Given information:
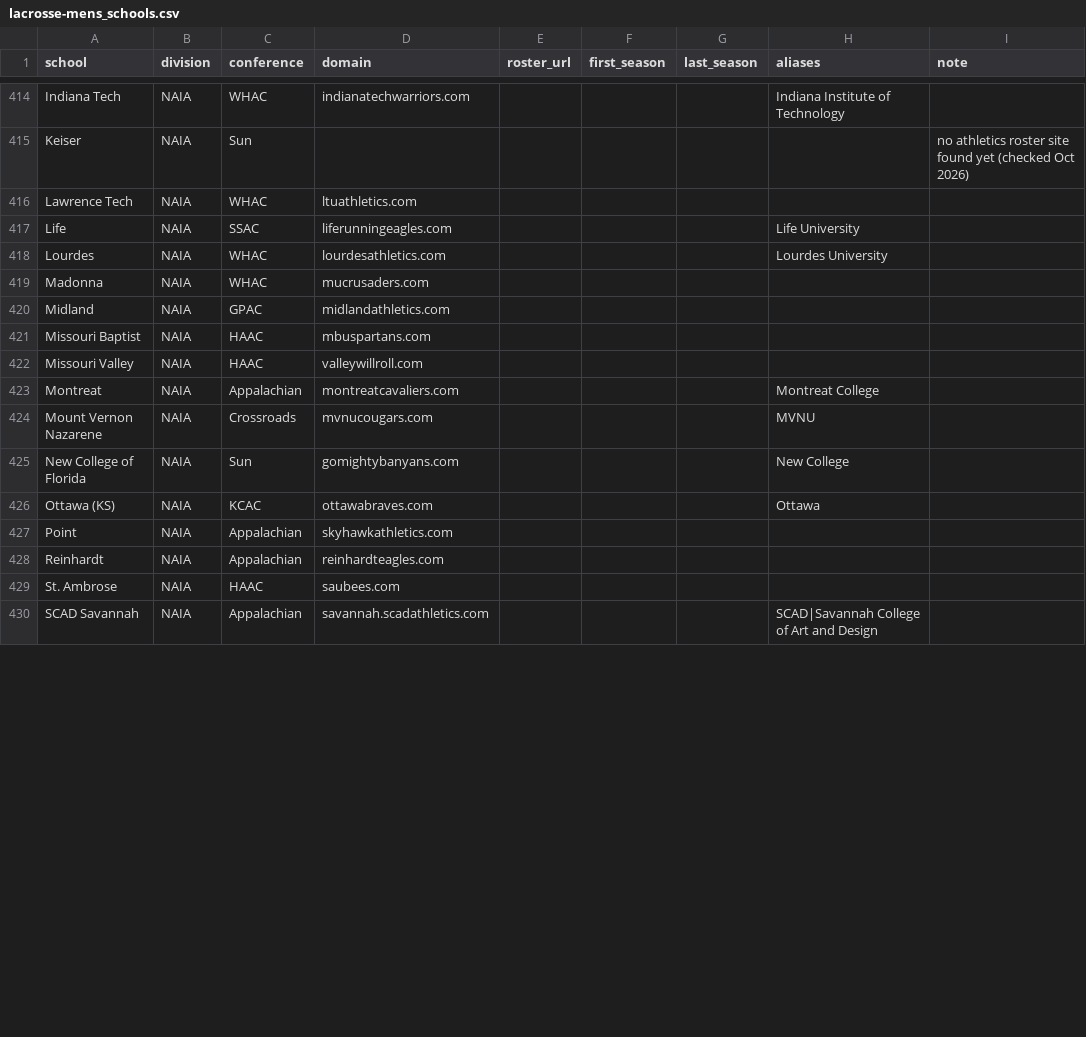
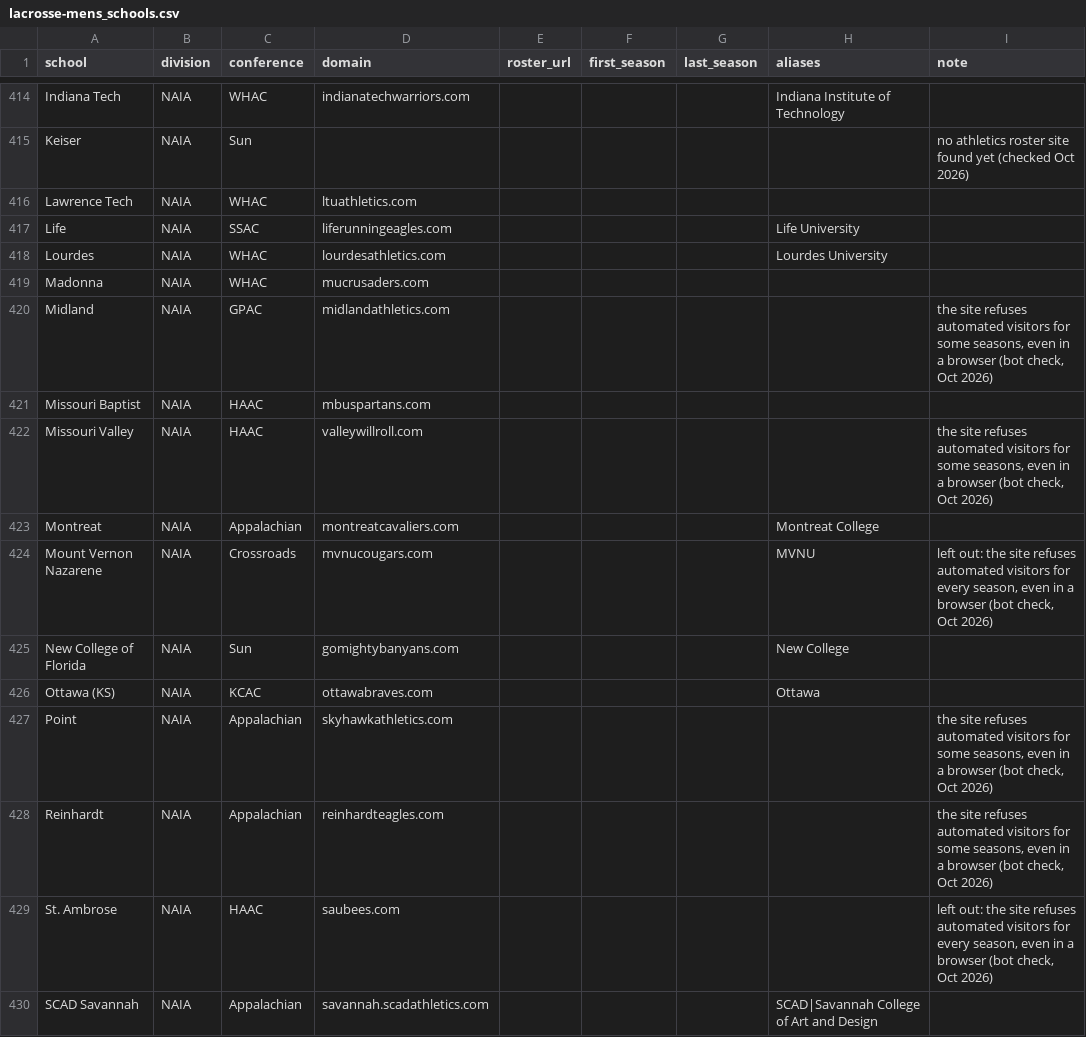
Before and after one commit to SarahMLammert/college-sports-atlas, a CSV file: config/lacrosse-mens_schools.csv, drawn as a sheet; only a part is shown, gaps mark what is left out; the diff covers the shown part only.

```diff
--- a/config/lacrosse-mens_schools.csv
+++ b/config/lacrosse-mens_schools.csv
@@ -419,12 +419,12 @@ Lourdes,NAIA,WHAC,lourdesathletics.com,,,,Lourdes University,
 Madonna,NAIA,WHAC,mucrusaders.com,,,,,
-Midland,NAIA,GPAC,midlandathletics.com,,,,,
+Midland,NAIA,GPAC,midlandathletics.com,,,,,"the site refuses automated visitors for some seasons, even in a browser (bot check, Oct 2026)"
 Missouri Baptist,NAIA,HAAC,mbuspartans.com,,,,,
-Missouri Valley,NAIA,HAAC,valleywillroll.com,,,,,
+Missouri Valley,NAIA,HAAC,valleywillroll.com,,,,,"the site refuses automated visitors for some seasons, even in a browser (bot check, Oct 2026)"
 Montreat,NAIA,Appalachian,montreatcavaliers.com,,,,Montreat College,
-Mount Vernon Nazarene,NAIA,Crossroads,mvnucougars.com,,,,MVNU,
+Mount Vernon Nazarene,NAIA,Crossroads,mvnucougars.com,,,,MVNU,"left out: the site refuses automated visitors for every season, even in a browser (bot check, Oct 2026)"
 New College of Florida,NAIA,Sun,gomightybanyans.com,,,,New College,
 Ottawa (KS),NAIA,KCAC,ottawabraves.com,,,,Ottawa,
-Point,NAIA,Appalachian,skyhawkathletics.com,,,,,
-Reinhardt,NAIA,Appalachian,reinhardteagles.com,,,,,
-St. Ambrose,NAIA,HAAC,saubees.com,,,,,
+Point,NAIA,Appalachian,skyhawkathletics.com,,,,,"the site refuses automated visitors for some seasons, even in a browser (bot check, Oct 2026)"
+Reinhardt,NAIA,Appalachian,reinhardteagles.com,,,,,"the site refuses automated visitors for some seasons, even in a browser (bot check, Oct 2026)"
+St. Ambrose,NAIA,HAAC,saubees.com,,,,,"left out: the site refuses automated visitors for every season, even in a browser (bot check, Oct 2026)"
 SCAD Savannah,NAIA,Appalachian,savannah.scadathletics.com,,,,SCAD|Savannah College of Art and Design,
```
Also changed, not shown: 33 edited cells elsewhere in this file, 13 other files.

* * *

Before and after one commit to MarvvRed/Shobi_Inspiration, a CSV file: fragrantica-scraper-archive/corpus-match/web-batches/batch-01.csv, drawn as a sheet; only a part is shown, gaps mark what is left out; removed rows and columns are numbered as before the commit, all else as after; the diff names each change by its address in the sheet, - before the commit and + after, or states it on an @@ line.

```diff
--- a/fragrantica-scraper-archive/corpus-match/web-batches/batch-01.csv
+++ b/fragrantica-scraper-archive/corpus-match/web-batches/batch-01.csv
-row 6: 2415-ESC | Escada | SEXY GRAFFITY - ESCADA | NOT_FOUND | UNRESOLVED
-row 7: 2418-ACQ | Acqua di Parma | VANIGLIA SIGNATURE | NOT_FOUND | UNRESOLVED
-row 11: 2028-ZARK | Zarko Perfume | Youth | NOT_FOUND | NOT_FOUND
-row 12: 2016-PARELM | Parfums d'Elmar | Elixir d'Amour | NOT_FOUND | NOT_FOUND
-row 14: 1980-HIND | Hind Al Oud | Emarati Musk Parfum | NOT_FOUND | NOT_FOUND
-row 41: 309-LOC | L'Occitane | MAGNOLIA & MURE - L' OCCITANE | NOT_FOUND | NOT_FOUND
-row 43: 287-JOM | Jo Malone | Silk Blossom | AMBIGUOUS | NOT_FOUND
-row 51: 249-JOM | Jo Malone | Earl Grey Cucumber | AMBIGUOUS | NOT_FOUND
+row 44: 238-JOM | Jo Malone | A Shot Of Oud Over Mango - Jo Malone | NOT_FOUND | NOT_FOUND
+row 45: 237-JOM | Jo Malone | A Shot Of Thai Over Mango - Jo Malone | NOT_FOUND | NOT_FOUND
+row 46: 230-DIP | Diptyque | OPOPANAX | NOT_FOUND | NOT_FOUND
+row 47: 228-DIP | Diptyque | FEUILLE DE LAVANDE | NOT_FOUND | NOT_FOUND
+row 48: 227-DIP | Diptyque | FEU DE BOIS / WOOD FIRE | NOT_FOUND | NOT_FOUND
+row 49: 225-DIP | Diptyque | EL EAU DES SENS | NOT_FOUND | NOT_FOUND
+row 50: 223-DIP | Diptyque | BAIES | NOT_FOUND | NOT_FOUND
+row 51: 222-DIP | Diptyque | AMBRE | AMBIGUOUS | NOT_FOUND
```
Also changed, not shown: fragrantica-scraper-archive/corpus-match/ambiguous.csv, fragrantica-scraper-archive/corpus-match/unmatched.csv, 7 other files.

...

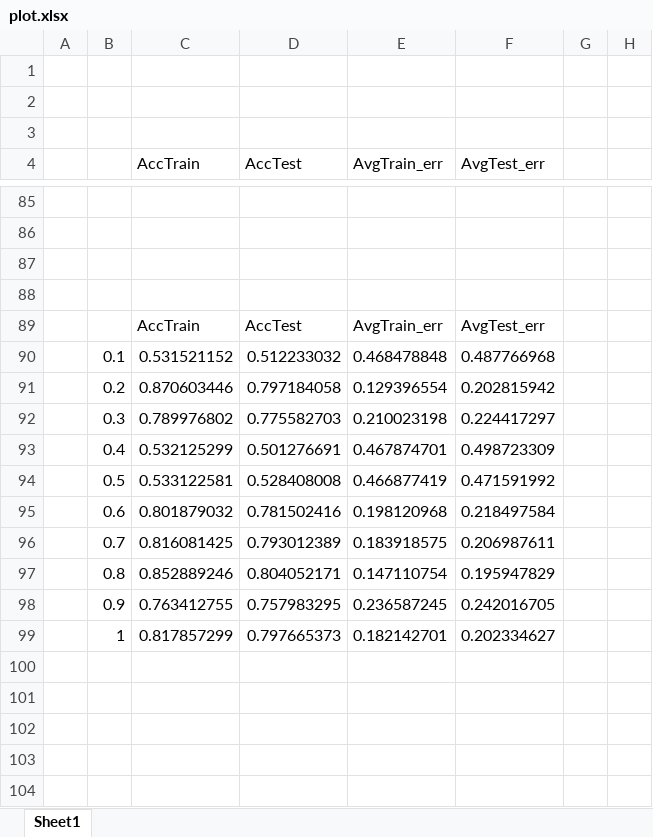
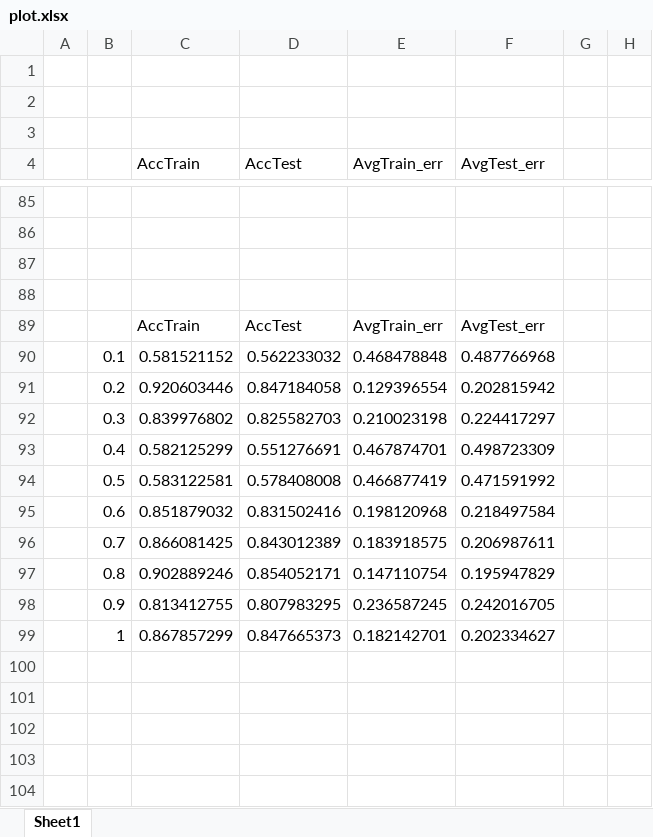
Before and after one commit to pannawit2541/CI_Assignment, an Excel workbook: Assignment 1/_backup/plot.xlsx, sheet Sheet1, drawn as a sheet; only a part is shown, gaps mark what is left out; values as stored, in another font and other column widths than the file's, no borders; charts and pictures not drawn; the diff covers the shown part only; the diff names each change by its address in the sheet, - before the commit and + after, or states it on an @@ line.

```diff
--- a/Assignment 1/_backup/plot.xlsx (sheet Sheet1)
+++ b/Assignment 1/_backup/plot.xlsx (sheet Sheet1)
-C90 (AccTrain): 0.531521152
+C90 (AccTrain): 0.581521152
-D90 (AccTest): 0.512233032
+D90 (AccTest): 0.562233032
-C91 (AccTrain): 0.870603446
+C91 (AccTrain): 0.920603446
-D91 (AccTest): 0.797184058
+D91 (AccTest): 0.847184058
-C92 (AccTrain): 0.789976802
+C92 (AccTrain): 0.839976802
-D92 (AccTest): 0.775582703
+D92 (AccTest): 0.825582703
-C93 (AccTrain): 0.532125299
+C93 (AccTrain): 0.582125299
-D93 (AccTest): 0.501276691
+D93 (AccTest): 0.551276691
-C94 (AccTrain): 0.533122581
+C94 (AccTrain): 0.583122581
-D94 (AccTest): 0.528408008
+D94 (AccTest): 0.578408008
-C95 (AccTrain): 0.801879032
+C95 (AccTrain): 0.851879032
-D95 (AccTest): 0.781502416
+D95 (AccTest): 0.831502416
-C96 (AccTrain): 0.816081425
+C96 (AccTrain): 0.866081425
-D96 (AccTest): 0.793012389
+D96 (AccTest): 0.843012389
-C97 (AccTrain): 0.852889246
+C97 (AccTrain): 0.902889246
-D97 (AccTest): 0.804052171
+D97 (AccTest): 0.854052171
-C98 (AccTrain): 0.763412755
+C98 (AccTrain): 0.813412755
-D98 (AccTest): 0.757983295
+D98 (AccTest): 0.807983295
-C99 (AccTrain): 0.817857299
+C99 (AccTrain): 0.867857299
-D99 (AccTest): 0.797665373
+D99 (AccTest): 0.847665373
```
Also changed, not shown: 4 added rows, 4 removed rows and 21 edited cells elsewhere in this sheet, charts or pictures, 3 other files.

What you should do: Your task is to copy each line of the data above that holds "Mango".

Written reply:
+row 44: 238-JOM | Jo Malone | A Shot Of Oud Over Mango - Jo Malone | NOT_FOUND | NOT_FOUND
+row 45: 237-JOM | Jo Malone | A Shot Of Thai Over Mango - Jo Malone | NOT_FOUND | NOT_FOUND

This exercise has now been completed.